The need for the laborers opened the exploration of many areas, such as Africa, which had remained unknown. The laborers of the Europeans were greatly decimated by the epidemics and therefore the masters had to resort to other means from places out of hold of the epidemics and those were their motivations to conquer new land not only out of their new areas but also in their motherlands.”…that made it profitable to reach beyond the epidemic’s farthest ravages to obtain slaves from northern and especially Eastern Europe…the return of the plague in the fourteenth century stimulated the slave trade between southern Europe, Black Sea, and black Africa.” According to Cronon, there was a ready market for crops that grew in the tropics and it compelled the masters to seek laborers from black Africa, “…demand for tropical crops such as sugar was the driving economic force that drove Atlantic migration.”(127)

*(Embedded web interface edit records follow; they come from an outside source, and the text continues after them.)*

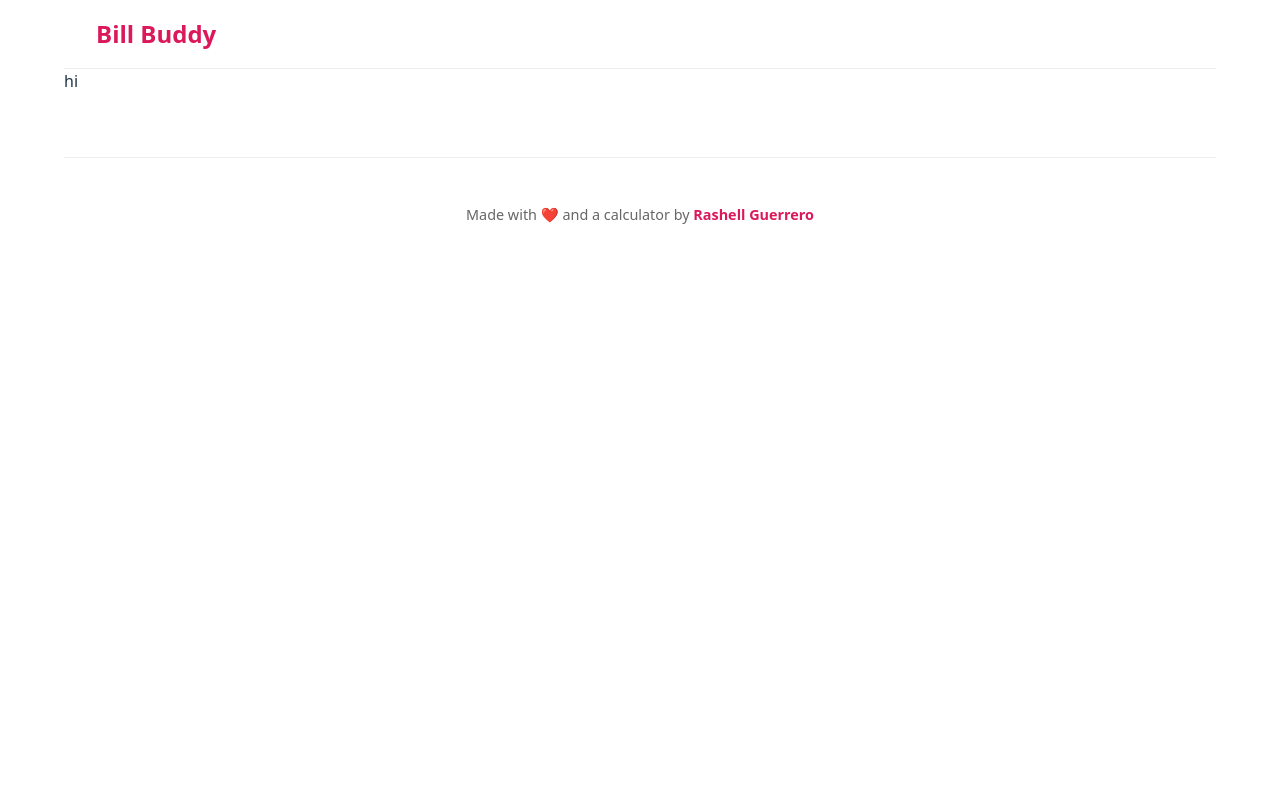
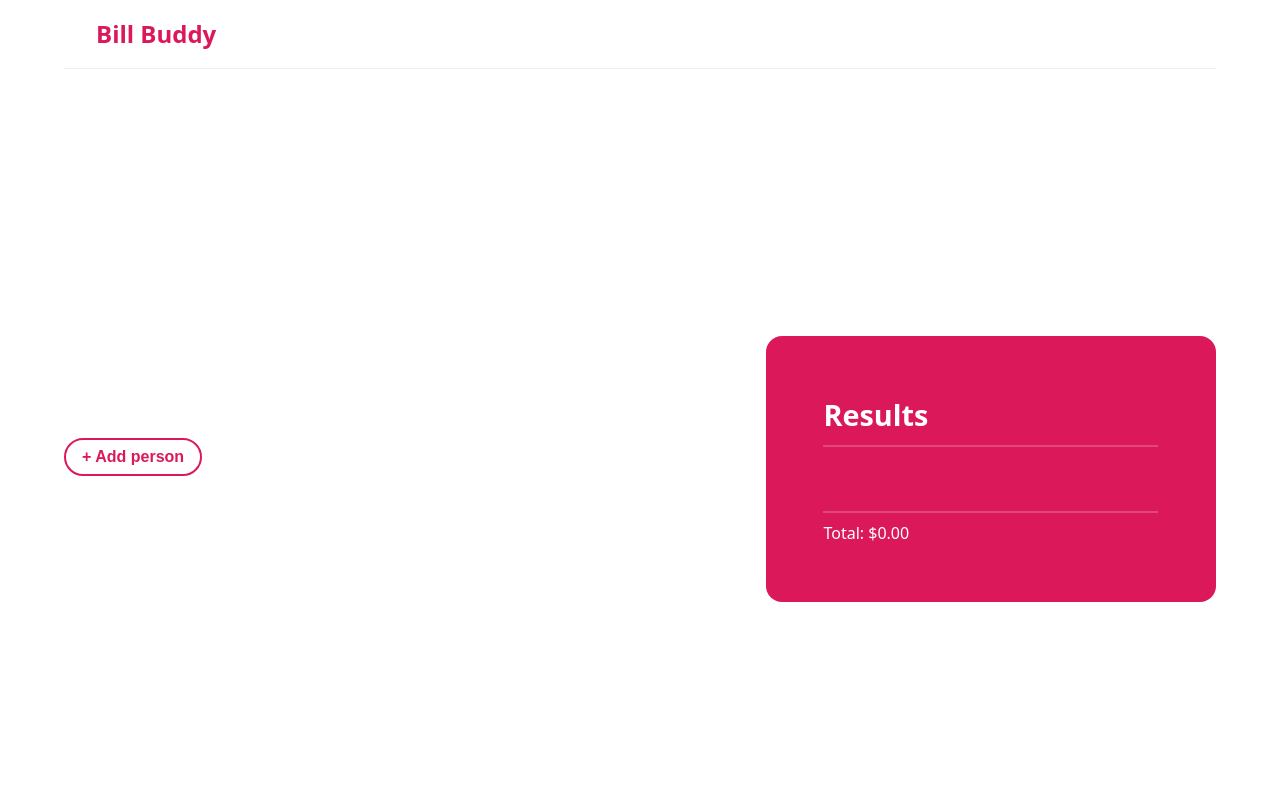
Before and after one commit to rxshellg/bill-buddy, a React (Vite) app: page /Split in a window 1280 px wide. Shown: the top 800 px of the page. Built offline with nearby package versions, Linux system fonts and the light colour scheme.

Commit message:
Started work on Split page (#25)
Co-authored-by: rxshellg <rashell-gb@hotmail.com>

```diff
--- /dev/null
+++ b/src/components/PeopleManager/AddPersonModal.tsx
@@ -0,0 +1,67 @@
+import Modal from "react-bootstrap/Modal";
+import { useState } from "react";
+import { DEFAULT_COLORS } from "./usePeople";
+
+interface Props {
+  show: boolean;
+  onClose: () => void;
+  onSubmit: (name: string, color: string) => void;
+}
+
+export default function AddPersonModal({ show, onClose, onSubmit }: Props) {
+  const [name, setName] = useState("");
+  const [color, setColor] = useState(DEFAULT_COLORS[0]);
+
+  const handleAdd = () => {
+    if (name.trim()) {
+      onSubmit(name.trim(), color);
+      setName("");
+      setColor(DEFAULT_COLORS[0]);
+      onClose();
+    }
+  };
+
+  return (
+    <Modal show={show} onHide={onClose} centered backdrop>
+      <Modal.Header closeButton>
+        <Modal.Title>Add person</Modal.Title>
+      </Modal.Header>
+
+      <Modal.Body>
+        <label>Name</label>
+        <input
+          value={name}
+          onChange={(e) => setName(e.target.value)}
+          placeholder="Enter name"
+          style={{ width: "100%", marginBottom: 16 }}
+        />
+
+        <label>Pick a color</label>
+        <div style={{ display: "flex", gap: 8, marginTop: 8 }}>
+          {DEFAULT_COLORS.map((c) => (
+            <button
+              key={c}
+              onClick={() => setColor(c)}
+              style={{
+                width: 28,
+                height: 28,
+                borderRadius: "50%",
+                border: color === c ? "3px solid #111" : "1px solid #aaa",
+                backgroundColor: c
+              }}
+            />
+          ))}
+        </div>
+      </Modal.Body>
+
+      <Modal.Footer>
+        <button className="whiteButton" onClick={onClose}>
+          Cancel
+        </button>
+        <button className="pinkButton" onClick={handleAdd} disabled={!name.trim()}>
+          Add
+        </button>
+      </Modal.Footer>
+    </Modal>
+  );
+}
--- /dev/null
+++ b/src/components/PeopleManager/PeopleChips.tsx
@@ -0,0 +1,34 @@
+import styles from "./styles.module.css";
+import type { Person } from "./usePeople";
+
+interface Props {
+  people: Person[];
+  onAddClick: () => void;
+  onRemovePerson: (id: string) => void;
+}
+
+export default function PeopleChips({ people, onAddClick, onRemovePerson }: Props) {
+  return (
+    <div className={styles.chipsRow}>
+      {people.map((p) => (
+        <button
+          key={p.id}
+          className={styles.personChip}
+          style={{ backgroundColor: p.color }}
+          type="button"
+          onClick={() => onRemovePerson(p.id)}
+        >
+          <span>{p.name}</span>
+        </button>
+      ))}
+
+      <button
+        type="button"
+        onClick={onAddClick}
+        className={styles.addChip}
+      >
+        + Add person
+      </button>
+    </div>
+  );
+}
--- /dev/null
+++ b/src/components/PeopleManager/index.ts
@@ -0,0 +1,3 @@
+export { usePeople } from "./usePeople";
+export { default as PeopleChips } from "./PeopleChips";
+export { default as AddPersonModal } from "./AddPersonModal";
--- /dev/null
+++ b/src/components/PeopleManager/styles.module.css
@@ -0,0 +1,71 @@
+/* Container for chips */
+.chipsRow {
+  display: flex;
+  flex-wrap: wrap;
+  gap: 10px;
+  margin-bottom: 1.5rem;
+}
+
+/* Person chip */
+.personChip {
+  position: relative;
+  padding: 6px 14px;
+  border-radius: 20px;
+  border: none;
+  font-size: 0.9rem;
+  font-weight: 600;
+  cursor: pointer;
+  color: #fff;
+  text-transform: capitalize;
+  display: inline-flex;
+  align-items: center;
+  justify-content: center;
+}
+
+.personChip:hover {
+  opacity: 0.9;
+}
+
+.personChip:hover span {
+    visibility: hidden;
+}
+
+.personChip::after {
+  position: absolute;
+  inset: 0;
+  display: flex;
+  align-items: center;
+  justify-content: center;
+  pointer-events: none;
+  opacity: 0;
+}
+
+.personChip:hover::after {
+    content: "✕";
+    opacity: 1;
+}
+
+
+/* Add person button */
+.addChip {
+  padding: 8px 14px;
+  border-radius: 20px;
+  font-size: 0.9rem;
+  font-weight: 600;
+  cursor: pointer;
+  background-color: transparent;
+  color: var(--primary-pink);
+  border: 2px solid var(--primary-pink);
+  transition: background-color 0.2s ease, color 0.2s ease;
+}
+
+.addChip:hover {
+  background-color: var(--primary-pink);
+  color: #fff;
+}
+
+.personChip:focus,
+.addChip:focus {
+  outline: 3px solid rgba(198, 0, 90, 0.3);
+  outline-offset: 2px;
+}
--- /dev/null
+++ b/src/components/PeopleManager/usePeople.ts
@@ -0,0 +1,56 @@
+import { useState } from "react";
+
+export type Person = {
+  id: string;
+  name: string;
+  color: string;
+  total: number;
+};
+
+export const DEFAULT_COLORS = [
+  "#C6005A",
+  "#1F3B57",
+  "#2EC4B6",
+  "#FF9F1C",
+  "#8AC926",
+  "#FF595E",
+  "#6A4C93",
+  "#6F1D1B",
+  "#D4A373",
+  "#6B7280"
+];
+
+export function usePeople(initial?: Person[]) {
+  const [people, setPeople] = useState<Person[]>(initial || []);
+
+  const addPerson = (name: string, color: string) => {
+    const id =
+      typeof crypto !== "undefined" && "randomUUID" in crypto
+        ? crypto.randomUUID()
+        : Date.now().toString();
+
+    setPeople(prev => [...prev, { id, name, color, total: 0 }]);
+  };
+
+  const removePerson = (id: string) => {
+    setPeople(prev => prev.filter(p => p.id !== id));
+  };
+
+  const updateTotal = (id: string, amount: number) => {
+    setPeople(prev =>
+      prev.map(p =>
+        p.id === id ? { ...p, total: amount } : p
+      )
+    );
+  };
+
+  const grandTotal = people.reduce((sum, p) => sum + p.total, 0);
+
+  return {
+    people,
+    addPerson,
+    removePerson,
+    updateTotal,
+    grandTotal
+  };
+}
--- a/src/pages/Review.tsx
+++ b/src/pages/Review.tsx
@@ -1,9 +1,10 @@
-import { useLocation } from "react-router-dom";
+import { useLocation, useNavigate } from "react-router-dom";
 import { useState, useEffect } from "react";
 import { parseItems, type Item } from "../utils/parseReceipt";
 
 const Review = () => {
   const ocrText = useLocation().state?.ocrText || "";
+  const navigate = useNavigate();
   const [items, setItems] = useState<Item[]>([]);
 
   useEffect(() => {
@@ -22,6 +23,12 @@ const Review = () => {
       }
       return next;
     });
+  };
+
+  const handleContinue = () => {
+    // Only continue if there’s at least one item
+    if (!items.length) return;
+    navigate("/Split", { state: { items } });
   };
 
   return (
@@ -52,6 +59,13 @@ const Review = () => {
           />
         </div>
       ))}
+      <button
+          className="pinkButton"
+          onClick={handleContinue}
+          disabled={!items.length}
+        >
+          Continue to split
+        </button>
     </div>
   );
 };
--- /dev/null
+++ b/src/pages/Split.module.css
@@ -0,0 +1,58 @@
+.desktopPage {
+    display: flex;
+    flex-direction: row;
+    gap: 2rem;
+    align-items: center;
+    height: 100%;
+    width: 100%;
+    max-width: 1200px;
+    margin: 0 auto;
+}
+
+.mobilePage {
+    display: flex;
+    flex-direction: column;
+    gap: 2rem;
+}
+
+.itemsContainer {
+    width: 60%;
+}
+
+.itemsContainer button {
+    font-weight: 600;
+    font-size: 1rem;
+    padding: 0.5rem 1rem;
+    transition: background-color 0.2s ease;
+}
+
+.resultsContainer {
+    width: 40%;
+    background-color: var(--primary-pink);
+    min-width: 300px;
+    border-radius: 1rem;
+    color: white;
+    display: flex;
+    flex-direction: column;
+    justify-content: space-between;
+    gap: 1.5rem;
+    padding: 5%;
+
+    @media (min-width: 768px) {
+        min-height: 30px;
+    }
+}
+
+.resultsHeader {
+    font-size: 1.8rem;
+    font-weight: 700;
+    margin-bottom: 0.5rem;
+    border-bottom: 2px solid rgba(255, 255, 255, 0.2);
+    padding-bottom: 0.5rem;
+}
+
+.total {
+    margin-top: 0.5rem;
+    border-top: 2px solid rgba(255, 255, 255, 0.2);
+    padding-top: 0.5rem;
+}
--- a/src/pages/Split.tsx
+++ b/src/pages/Split.tsx
@@ -1,7 +1,58 @@
+import { useState } from "react";
+import { useLocation } from "react-router-dom";
+import type { Item } from "../utils/parseReceipt";
+import useIsMobile from "../hooks/useIsMobile";
+import { usePeople, PeopleChips, AddPersonModal } from "../components/PeopleManager";
+
+import styles from './Split.module.css'
+
 const Split = () => {
-    const text = "hi"
+    const isMobile = useIsMobile();
+    const { state } = useLocation() as { state?: { items?: Item[] } };
+    const { people, addPerson, removePerson, grandTotal } = usePeople([]);
+    const [showModal, setShowModal] = useState(false);
+    const items = state?.items || [];
 
-    return text;
+    return (
+        <>
+            <div className={isMobile ? styles.mobilePage : styles.desktopPage}>
+                <div className={styles.itemsContainer}>
+                    <PeopleChips
+                        people={people}
+                        onAddClick={() => setShowModal(true)}
+                        onRemovePerson={removePerson}
+                    />
+                    <table>
+                        {items.map((item, i) => (
+                            <tr key={i}>
+                                <td>{item.quantity}</td>
+                                <td>{item.name}</td>
+                                <td>${item.price.toFixed(2)}</td>
+                                <td><button className="pinkButton">Assign</button></td>
+                            </tr>
+                        ))}
+                    </table>
+                    <AddPersonModal
+                        show={showModal}
+                        onClose={() => setShowModal(false)}
+                        onSubmit={(name, color) => addPerson(name, color)}
+                    />
+                </div>
+                <div className={styles.resultsContainer}>
+                    <div className={styles.resultsHeader}>Results</div>
+                    <table>
+                        {people.map((p) => (
+                            <tr key={p.id}>
+                                <td>{p.name}:</td>
+                                <td>${p.total.toFixed(2)}</td>
+                            </tr>
+                        ))}
+                    </table>
+                    <div className={styles.total}>Total: ${grandTotal.toFixed(2)}</div>
+                </div>
+            </div>
+        </>
+    );
 }
 
 export default Split;
```
Also changed, not shown: 1 other file (tests, documents, lock files or other folders).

According to my opinion the Europeans way of handling the forest cover for their own purposes such as growing exotic crops and animal husbandry, contrasted greatly with that of the Amerindians which was to enhance the re-sprouting of the trees and rendering the thick undergrowth both passable to the game, hunter and grazing lands. With the burning of the forest cover by, they tampered with their survival.
Where the natives were the source of labor in the plantations, most of who succumbed to imported diseases, the European had to seek other laborers elsewhere. At first it had been in Nicaragua and other backyard places but when them too succumbed to the diseases too, they had to seek others to far away places who were not prone to them.
Crosby, Alfred. “Infectious Diseases and the Demography of the Atlantic Peoples.” Journal of World History (1991): 119-133.
Cronon, William. Changes in the Land: Indians,and the ecology of New England. New York: Hill Wang, 2003.